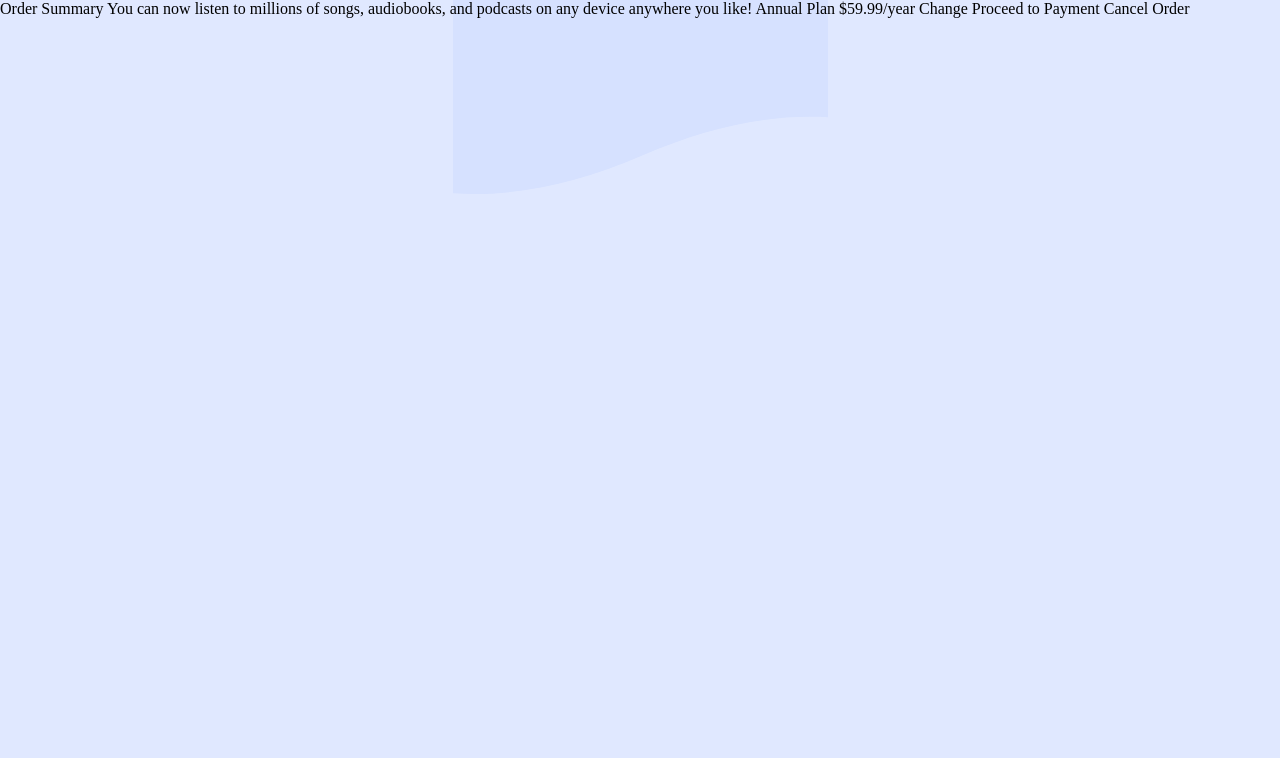
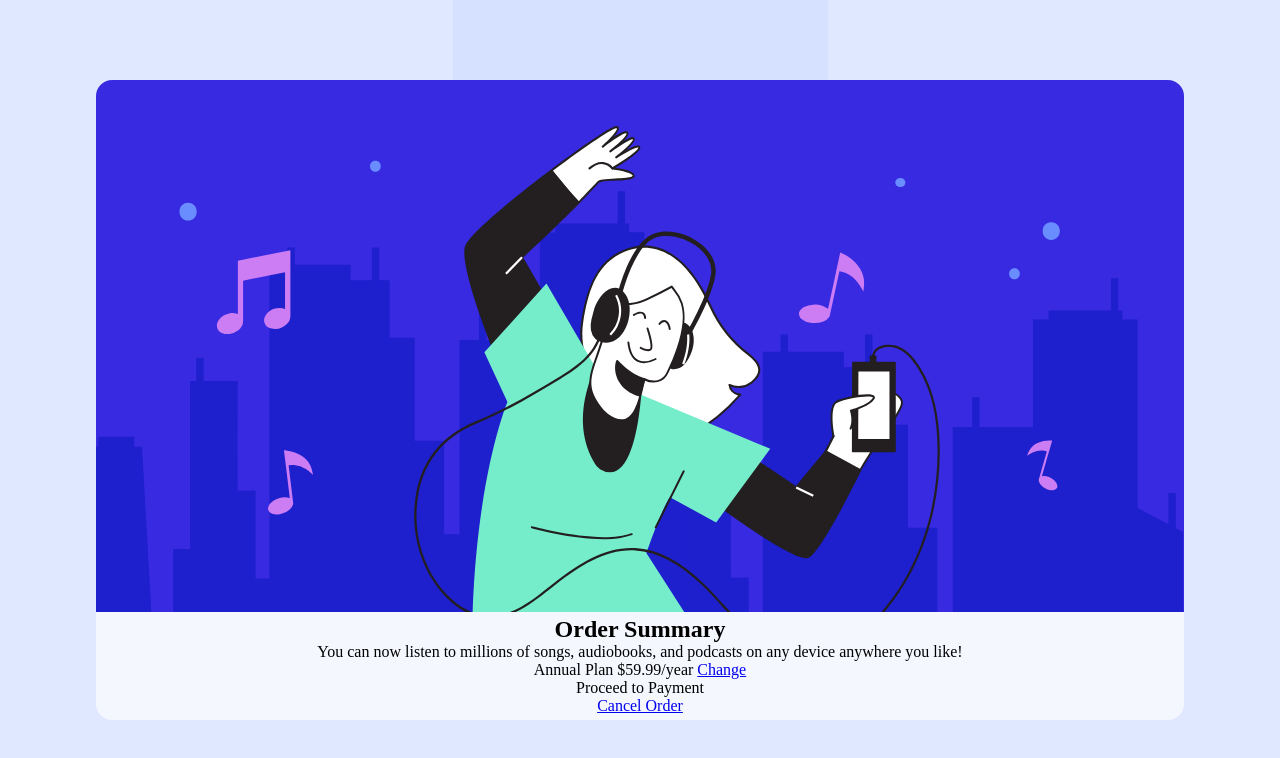
Before and after one commit to lucascsilvadev/order-summary-component-main, a plain HTML site: page index.html in a window 1280 px wide. Drawn offline with Linux system fonts and the light colour scheme.

Commit message:
add css to the card section

```diff
--- a/css/background.css
+++ b/css/background.css
@@ -7,4 +7,7 @@
     background-repeat: no-repeat;
     background-position: center;
     background-position: top;
+    display: flex;
+    justify-content: center;
+    align-items: center;
 }
--- /dev/null
+++ b/css/card.css
@@ -0,0 +1,13 @@
+#card {
+    height: 80%;
+    width: 85%;
+    background-color: var(--card-bg-color);
+    border-radius: 16px;
+    text-align: center;
+}
+
+#card__image {
+    width: 100%;
+    border-top-right-radius: 16px;
+    border-top-left-radius: 16px;
+}
--- a/css/style.css
+++ b/css/style.css
@@ -1,3 +1,4 @@
 @import url('./reset.css');
 @import url('./variables.css');
 @import url('./background.css');
+@import url('./card.css');
--- a/css/variables.css
+++ b/css/variables.css
@@ -1,3 +1,4 @@
 :root {
     --bg-color: hsl(225, 100%, 94%);
+    --card-bg-color: hsl(225, 100%, 98%);
 }
--- a/index.html
+++ b/index.html
@@ -12,18 +12,27 @@
 <body>
   <main id="background">
     <section id="card">
-      Order Summary
+      <img id="card__image" src="./images/illustration-hero.svg" alt="Dancing person illustration">
 
-      You can now listen to millions of songs, audiobooks, and podcasts on any
-      device anywhere you like!
+      <h1 id="card__title">Order Summary</h1>
 
-      Annual Plan
-      $59.99/year
+      <p id="card__text">You can now listen to millions of songs, audiobooks, and podcasts on any
+        device anywhere you like!</p>
 
-      Change
+      <div id="card__plan-info">
+        Annual Plan
+        $59.99/year
+        <a href="#">
+          Change
+        </a>
+      </div>
 
-      Proceed to Payment
-      Cancel Order
+      <div id="card__payment-button">
+        <p>Proceed to Payment</p>
+      </div>
+
+      <a id="card__cancel" href="#">Cancel Order</a>
+
     </section>
   </main>
 
```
----------
THE PROBLEM:
The answer must be the data above, repeated exactly, with no pictures.

RESPONSE TO THIS TASK:
Before and after one commit to lucascsilvadev/order-summary-component-main, a plain HTML site: page index.html in a window 1280 px wide. Drawn offline with Linux system fonts and the light colour scheme.

Commit message:
add css to the card section

```diff
--- a/css/background.css
+++ b/css/background.css
@@ -7,4 +7,7 @@
     background-repeat: no-repeat;
     background-position: center;
     background-position: top;
+    display: flex;
+    justify-content: center;
+    align-items: center;
 }
--- /dev/null
+++ b/css/card.css
@@ -0,0 +1,13 @@
+#card {
+    height: 80%;
+    width: 85%;
+    background-color: var(--card-bg-color);
+    border-radius: 16px;
+    text-align: center;
+}
+
+#card__image {
+    width: 100%;
+    border-top-right-radius: 16px;
+    border-top-left-radius: 16px;
+}
--- a/css/style.css
+++ b/css/style.css
@@ -1,3 +1,4 @@
 @import url('./reset.css');
 @import url('./variables.css');
 @import url('./background.css');
+@import url('./card.css');
--- a/css/variables.css
+++ b/css/variables.css
@@ -1,3 +1,4 @@
 :root {
     --bg-color: hsl(225, 100%, 94%);
+    --card-bg-color: hsl(225, 100%, 98%);
 }
--- a/index.html
+++ b/index.html
@@ -12,18 +12,27 @@
 <body>
   <main id="background">
     <section id="card">
-      Order Summary
+      <img id="card__image" src="./images/illustration-hero.svg" alt="Dancing person illustration">
 
-      You can now listen to millions of songs, audiobooks, and podcasts on any
-      device anywhere you like!
+      <h1 id="card__title">Order Summary</h1>
 
-      Annual Plan
-      $59.99/year
+      <p id="card__text">You can now listen to millions of songs, audiobooks, and podcasts on any
+        device anywhere you like!</p>
 
-      Change
+      <div id="card__plan-info">
+        Annual Plan
+        $59.99/year
+        <a href="#">
+          Change
+        </a>
+      </div>
 
-      Proceed to Payment
-      Cancel Order
+      <div id="card__payment-button">
+        <p>Proceed to Payment</p>
+      </div>
+
+      <a id="card__cancel" href="#">Cancel Order</a>
+
     </section>
   </main>
 
```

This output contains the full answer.